Bruin Engineer Builds Startup to Tackle Sepsis One Cell at a Time
More than a decade after he co-founded medical diagnostics company Cytovale in 2013, UCLA bioengineering alumnus Henry Tse, Ph.D. ’12 is well on his way to deploy a tool his company designed for early detection of sepsis — the number one cause of death in hospitals.
In January, Cytovale received clearance from the U.S. Food and Drug Administration for its rapid sepsis diagnostic tool IntelliSep, clearing the way for its use in hospitals around the country.
According to the U.S. Centers for Disease Control and Prevention, at least 1.7 million adults in America develop sepsis in a typical year and one in three people dies in a hospital as a result of the medical condition. Sepsis occurs when an existing infection triggers a chain of immune response through the body that, if not defected or treated timely, can rapidly lead to tissue damage, organ failure, or death.
IntelliSep is designed to help clinicians recognize sepsis in adult patients at an emergency department by providing test results from a standard blood draw in under 10 minutes. The diagnostics tool then categorizes findings into three bands — from low to high probability of sepsis. The results may equip heath care providers with a tool to optimize clinical outcomes and resource utilization, offering timely treatment to those who are more likely to develop sepsis.
“I chose UCLA for my doctorate because the university attracts people who see the
connectedness in the world and want to be active contributors to that,” Henry Tse said.
“I am proud that our founding team had the fortitude and unwavering commitment to bring a first-of-its-kind technology to life in order to solve a poorly defined disease,” said Tse, who serves as Cytovale’s chief technology officer.
Growing up in San Francisco, the son of immigrant parents from Hong Kong spent most Sundays at the family’s small antique and art business where Tse learned the importance of a problem-solving mentality to an entrepreneur.
He developed an interest in technology and science early on, building a website at age 7 when he got his first computer because he wanted to understand how the internet worked. The experience sparked a lifelong interest in understanding the inner workings of the world and finding ways to help push that understanding further.
Tse chose to major in bioengineering as an undergraduate at UC San Diego because he saw biology as an unexplored frontier that could solve many of the world’s unknowns through applying fundamental principles of mathematics and engineering.
His college experience got him thinking about going to graduate school at a place that connects science, engineering and clinical medicine through collaboration. “I chose UCLA for my doctorate because the university attracts people who see the connectedness in the world and want to be active contributors to that,” said Tse, who zeroed in on a research group led by Dino Di Carlo, then an assistant professor.
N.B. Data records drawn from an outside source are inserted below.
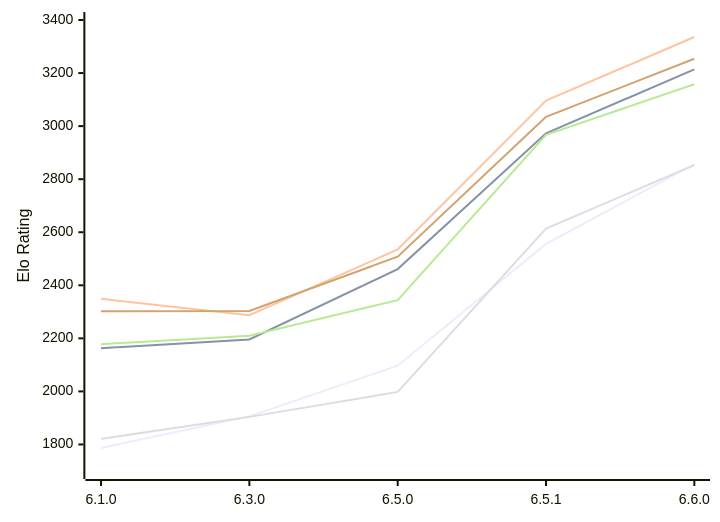
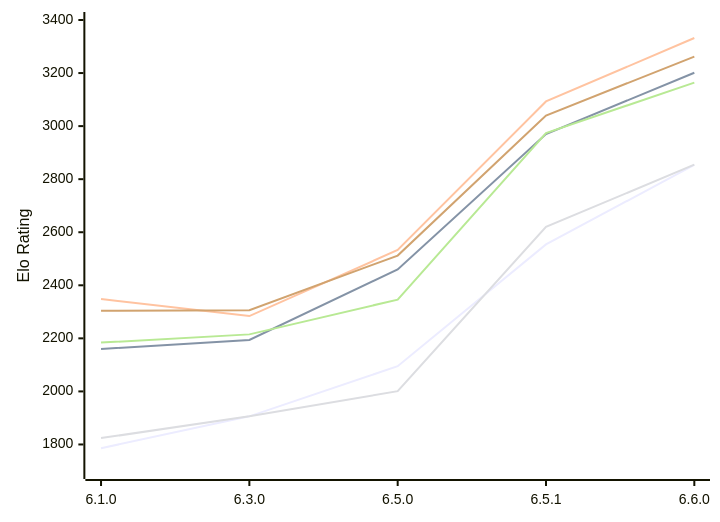
One commit to computer-chess-index/cci changed the diagram in engines/Luminex.md. Above: the diagram before and after it, drawn with Mermaid. The commit also changed other lines of this file, not shown here.

Commit message:
Update CCI Ratings (ELO VLTC) - 2026-11-23

````diff
--- a/engines/Luminex.md
+++ b/engines/Luminex.md
@@ -55,12 +55,12 @@
 ```mermaid
 %%{init: {"theme":"base","themeVariables":{"seriesColors:['#a3a3a3','#222221','#faa371']}}}%%
 xychart-beta
   x-axis ["6.1.0", "6.3.0", "6.5.0", "6.5.1", "6.6.0"]
   y-axis "Elo Rating" 1700 --> 3400
-  line "E1: STC (8.0+0.08s)" [1787, 1906, 2097, 2556, 2857]
-  line "E1: LTC (60.0+0.60s)" [2163, 2196, 2461, 2973, 3214]
-  line "E1: VLTC (2m24s+1.12s)" [2349, 2287, 2535, 3096, 3336]
-  line "P1: STC (8.0+0.08s)" [1821, 1904, 1998, 2614, 2853]
-  line "P1: LTC (60.0+0.60s)" [2178, 2210, 2344, 2967, 3158]
-  line "P1: VLTC (2m24s+1.12s)" [2302, 2303, 2508, 3035, 3254]
+  line "E1: STC (8.0+0.08s)" [1786, 1906, 2095, 2554, 2854]
+  line "E1: LTC (60.0+0.60s)" [2160, 2194, 2460, 2970, 3201]
+  line "E1: VLTC (2m24s+1.12s)" [2348, 2284, 2533, 3093, 3332]
+  line "P1: STC (8.0+0.08s)" [1824, 1906, 2001, 2620, 2855]
+  line "P1: LTC (60.0+0.60s)" [2184, 2215, 2346, 2974, 3164]
+  line "P1: VLTC (2m24s+1.12s)" [2304, 2306, 2512, 3040, 3262]
 ```
````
Di Carlo was in the early stages of setting up a research lab designing microfluidic tools to investigate biology.
“I vividly recall my first meeting with Dino, during which he shared his research interests and vision for his new lab — a space to study biology at the single-cell scale enabled by microfluidic tools,” Tse said. “These tools would enable scientists to unlock new information and gain a deeper understanding of biology, one cell at a time.”
“Life isn’t a sprint,” Tse said. “It takes effort every day in every decision to reach the next step.”
As one of Di Carlo’s first students in the research group, Tse helped build out the lab that in many ways functioned like a startup — developing new technologies, securing funding and publishing studies.
One of the group’s early breakthroughs was in the area of flow cytometry, where the properties of individual cells are analyzed one at a time by leveraging fluid inertia in microfluidic platforms, or inertial microfluidics. Tse’s doctoral dissertation focused on deformability cytometry — where cells are squeezed as they flow through small tubes. The degree to which cells deform reveals a great deal about what goes on inside them, including early signs of cancer.
Collaborating with colleagues from the David Geffen School of Medicine at UCLA, Tse demonstrated that the team’s deformability cytometry technology is capable of detecting signals for both acute and chronic inflammation, which can then be further refined to identify the body’s immune state.
After earning his Ph.D., Tse returned to the Bay Area to run Cytovale, scaling up the deformability cytometry research he started at UCLA to develop early detection technologies that can rapidly diagnose diseases.
“Di Carlo has taught me how to be a diligent scientist who considers the evidence, an ambitious engineer who doesn’t accept ‘can’t’ as an answer and a leader who always looks for opportunities,” said Tse of his mentor and Cytovale cofounder Di Carlo, who also serves as the firm’s scientific advisor.
Over the past 15 years, Di Carlo’s lab has made major advances in microfluidics, microfabrication and nanotechnologies to develop new technologies that can now sort, manipulate and analyze thousands and millions of cells and molecules per second. The research has led to next-generation rapid disease diagnostics, as well as tools for drug discovery and cellular biology.
Despite the complexity of turning a technology developed in a lab into a ready-to-deploy product, Tse said he and his team never pivoted.
“In much the same way, it’s a lesson I learned for my own life — that life isn’t a sprint,” Tse said. “It takes effort every day in every decision to reach the next step. Building upon each step gets you up that mountain.”